(Collected data)

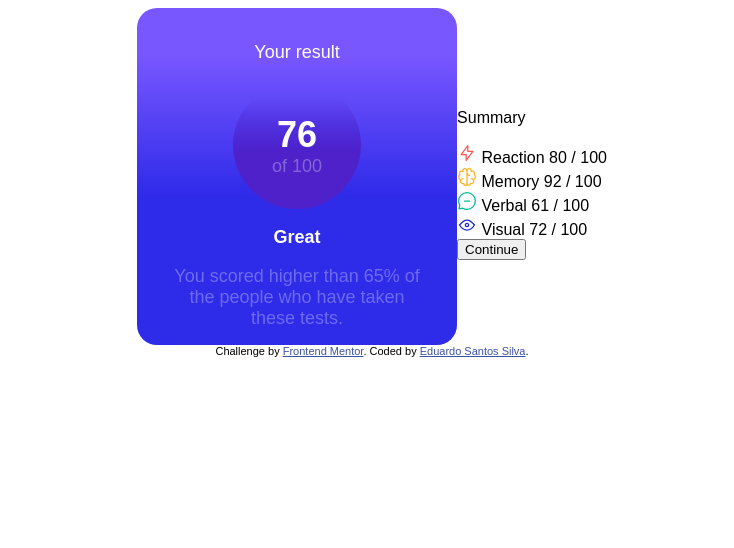
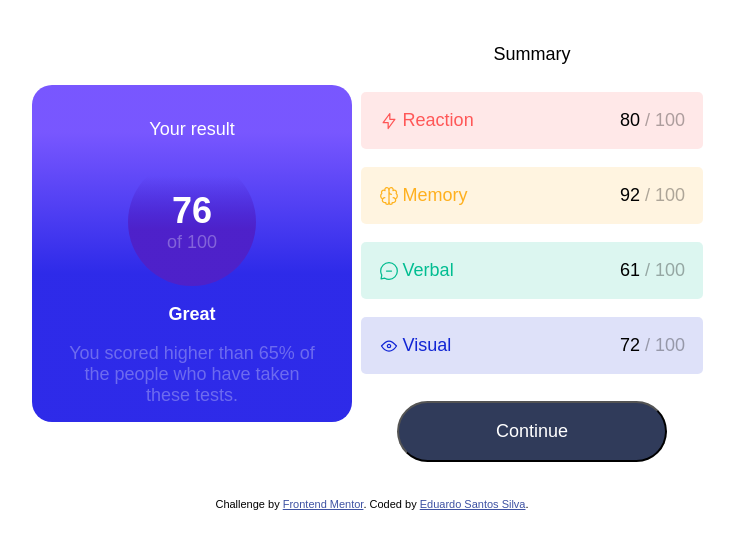
Before and after one commit to lSilverDev/summary-challenge, a plain HTML site: page index.html in a window 1280 px wide. Shown: the whole page, without its empty margins (268-1002 px from the left). Drawn offline with Linux system fonts and the light colour scheme.

Commit message:
new style and css config

```diff
--- a/index.html
+++ b/index.html
@@ -26,25 +26,33 @@
       </div>
       <div class="section__sumarry">
         <p class="section__sumarry-title">Summary</p>
-        <div class="section__sumarry-row">
-          <img src="./assets/images/icon-reaction.svg"></img>
-          Reaction
-          80 / 100
+        <div class="section__sumarry-row reaction-row">
+          <div class="section__sumarry-img-tag">
+            <img src="./assets/images/icon-reaction.svg"></img>
+            <p class="section__sumarry-p reaction">Reaction</p>
+          </div>
+          <p class="section__sumarry-grade">80 <spam class="section__sumarry-grade-sec">/ 100<spam></p>
         </div>
-        <div class="section__sumarry-row">
-          <img src="./assets/images/icon-memory.svg"></img>
-          Memory
-          92 / 100
+        <div class="section__sumarry-row memory-row">
+          <div class="section__sumarry-img-tag">
+            <img src="./assets/images/icon-memory.svg"></img>
+            <p class="section__sumarry-p memory">Memory</p>
+          </div>
+          <p class="section__sumarry-grade">92 <spam class="section__sumarry-grade-sec">/ 100<spam></p>
         </div>
-        <div class="section__sumarry-row">
-          <img src="./assets/images/icon-verbal.svg"></img>
-          Verbal
-          61 / 100
+        <div class="section__sumarry-row verbal-row">
+          <div class="section__sumarry-img-tag">
+            <img src="./assets/images/icon-verbal.svg"></img>
+            <p class="section__sumarry-p verbal">Verbal</p>
+          </div>
+          <p class="section__sumarry-grade">61 <spam class="section__sumarry-grade-sec">/ 100<spam></p>
         </div>
-        <div class="section__sumarry-row">
-          <img src="./assets/images/icon-visual.svg"></img>
-          Visual
-          72 / 100
+        <div class="section__sumarry-row visual-row">
+          <div class="section__sumarry-img-tag">
+            <img src="./assets/images/icon-visual.svg"></img>
+            <p class="section__sumarry-p visual">Visual</p>
+          </div>
+          <p class="section__sumarry-grade">72 <spam class="section__sumarry-grade-sec">/ 100<spam></p>
         </div>
         <button class="section__sumarry-btn">Continue</button>
       </div>
--- a/style.css
+++ b/style.css
@@ -1,8 +1,10 @@
 @import url(./styles/result.css);
+@import url(./styles/summary.css);
 
 :root{
     --color-white: hsl(0, 0%, 100%);
     --color-white-t: hsla(0, 0%, 100%, 0.301);
+    --color-black-t: hsla(0, 0%, 0%, 0.322);
     --Light-red: hsl(0, 100%, 67%);
     --Orangey-yellow: hsl(39, 100%, 56%);
     --Green-teal: hsl(166, 100%, 37%);
--- /dev/null
+++ b/styles/summary.css
@@ -0,0 +1,84 @@
+.section__sumarry{
+    display: flex;
+    flex-direction: column;
+    align-items: center;
+    border-radius: 0 20px 20px 0;
+    width: 20em;
+    padding: 1em 0;
+    font-size: var(--Font-size-paragraph);
+}
+
+.section__sumarry-title{
+    font-size: var(--Font-size-paragraph);
+}
+
+.section__sumarry-row{
+    display: flex;
+    align-items: center;
+    width: 85%;
+    margin: .5em;
+    padding: 0 1em 0 1em;
+    border-radius: 5px;
+    background: white;
+    justify-content: space-between;
+    font-size: 18px;
+}
+
+.section__sumarry-img-tag{
+    display: flex;
+    align-items: center;
+}
+
+.section__sumarry-p{
+    padding-left: .2em;
+}
+
+.reaction-row{
+    background-color: hsla(0, 100%, 67%, 0.137);
+}
+
+.memory-row{
+    background-color: hsl(39, 100%, 56%, 0.137);
+}
+
+.verbal-row{
+    background-color: hsl(166, 100%, 37%, 0.137);
+}
+
+.visual-row{
+    background-color: hsl(234, 85%, 45%, 0.137);
+}
+
+.reaction{
+    color: var(--Light-red);
+}
+
+.memory{
+    color: var(--Orangey-yellow);
+}
+
+.verbal{
+    color: var(--Green-teal);
+}
+
+.visual{
+    color: var(--Cobalt-blue);
+}
+
+.section__sumarry-grade{
+
+}
+
+.section__sumarry-grade-sec{
+    color: var(--color-black-t);
+}
+
+.section__sumarry-btn{
+    font-size: var(--Font-size-paragraph);
+    border-radius: 2em;
+    width: 75%;
+    padding: 1em;
+    background: var(--Dark-gray-blue);
+    color: var(--color-white);
+    margin: 1em;
+}
```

PROBLEM DETAILS :: For every entry above, write it out exactly and remove any image.

WRITTEN SOLUTION ::
Before and after one commit to lSilverDev/summary-challenge, a plain HTML site: page index.html in a window 1280 px wide. Shown: the whole page, without its empty margins (268-1002 px from the left). Drawn offline with Linux system fonts and the light colour scheme.

Commit message:
new style and css config

```diff
--- a/index.html
+++ b/index.html
@@ -26,25 +26,33 @@
       </div>
       <div class="section__sumarry">
         <p class="section__sumarry-title">Summary</p>
-        <div class="section__sumarry-row">
-          <img src="./assets/images/icon-reaction.svg"></img>
-          Reaction
-          80 / 100
+        <div class="section__sumarry-row reaction-row">
+          <div class="section__sumarry-img-tag">
+            <img src="./assets/images/icon-reaction.svg"></img>
+            <p class="section__sumarry-p reaction">Reaction</p>
+          </div>
+          <p class="section__sumarry-grade">80 <spam class="section__sumarry-grade-sec">/ 100<spam></p>
         </div>
-        <div class="section__sumarry-row">
-          <img src="./assets/images/icon-memory.svg"></img>
-          Memory
-          92 / 100
+        <div class="section__sumarry-row memory-row">
+          <div class="section__sumarry-img-tag">
+            <img src="./assets/images/icon-memory.svg"></img>
+            <p class="section__sumarry-p memory">Memory</p>
+          </div>
+          <p class="section__sumarry-grade">92 <spam class="section__sumarry-grade-sec">/ 100<spam></p>
         </div>
-        <div class="section__sumarry-row">
-          <img src="./assets/images/icon-verbal.svg"></img>
-          Verbal
-          61 / 100
+        <div class="section__sumarry-row verbal-row">
+          <div class="section__sumarry-img-tag">
+            <img src="./assets/images/icon-verbal.svg"></img>
+            <p class="section__sumarry-p verbal">Verbal</p>
+          </div>
+          <p class="section__sumarry-grade">61 <spam class="section__sumarry-grade-sec">/ 100<spam></p>
         </div>
-        <div class="section__sumarry-row">
-          <img src="./assets/images/icon-visual.svg"></img>
-          Visual
-          72 / 100
+        <div class="section__sumarry-row visual-row">
+          <div class="section__sumarry-img-tag">
+            <img src="./assets/images/icon-visual.svg"></img>
+            <p class="section__sumarry-p visual">Visual</p>
+          </div>
+          <p class="section__sumarry-grade">72 <spam class="section__sumarry-grade-sec">/ 100<spam></p>
         </div>
         <button class="section__sumarry-btn">Continue</button>
       </div>
--- a/style.css
+++ b/style.css
@@ -1,8 +1,10 @@
 @import url(./styles/result.css);
+@import url(./styles/summary.css);
 
 :root{
     --color-white: hsl(0, 0%, 100%);
     --color-white-t: hsla(0, 0%, 100%, 0.301);
+    --color-black-t: hsla(0, 0%, 0%, 0.322);
     --Light-red: hsl(0, 100%, 67%);
     --Orangey-yellow: hsl(39, 100%, 56%);
     --Green-teal: hsl(166, 100%, 37%);
--- /dev/null
+++ b/styles/summary.css
@@ -0,0 +1,84 @@
+.section__sumarry{
+    display: flex;
+    flex-direction: column;
+    align-items: center;
+    border-radius: 0 20px 20px 0;
+    width: 20em;
+    padding: 1em 0;
+    font-size: var(--Font-size-paragraph);
+}
+
+.section__sumarry-title{
+    font-size: var(--Font-size-paragraph);
+}
+
+.section__sumarry-row{
+    display: flex;
+    align-items: center;
+    width: 85%;
+    margin: .5em;
+    padding: 0 1em 0 1em;
+    border-radius: 5px;
+    background: white;
+    justify-content: space-between;
+    font-size: 18px;
+}
+
+.section__sumarry-img-tag{
+    display: flex;
+    align-items: center;
+}
+
+.section__sumarry-p{
+    padding-left: .2em;
+}
+
+.reaction-row{
+    background-color: hsla(0, 100%, 67%, 0.137);
+}
+
+.memory-row{
+    background-color: hsl(39, 100%, 56%, 0.137);
+}
+
+.verbal-row{
+    background-color: hsl(166, 100%, 37%, 0.137);
+}
+
+.visual-row{
+    background-color: hsl(234, 85%, 45%, 0.137);
+}
+
+.reaction{
+    color: var(--Light-red);
+}
+
+.memory{
+    color: var(--Orangey-yellow);
+}
+
+.verbal{
+    color: var(--Green-teal);
+}
+
+.visual{
+    color: var(--Cobalt-blue);
+}
+
+.section__sumarry-grade{
+
+}
+
+.section__sumarry-grade-sec{
+    color: var(--color-black-t);
+}
+
+.section__sumarry-btn{
+    font-size: var(--Font-size-paragraph);
+    border-radius: 2em;
+    width: 75%;
+    padding: 1em;
+    background: var(--Dark-gray-blue);
+    color: var(--color-white);
+    margin: 1em;
+}
```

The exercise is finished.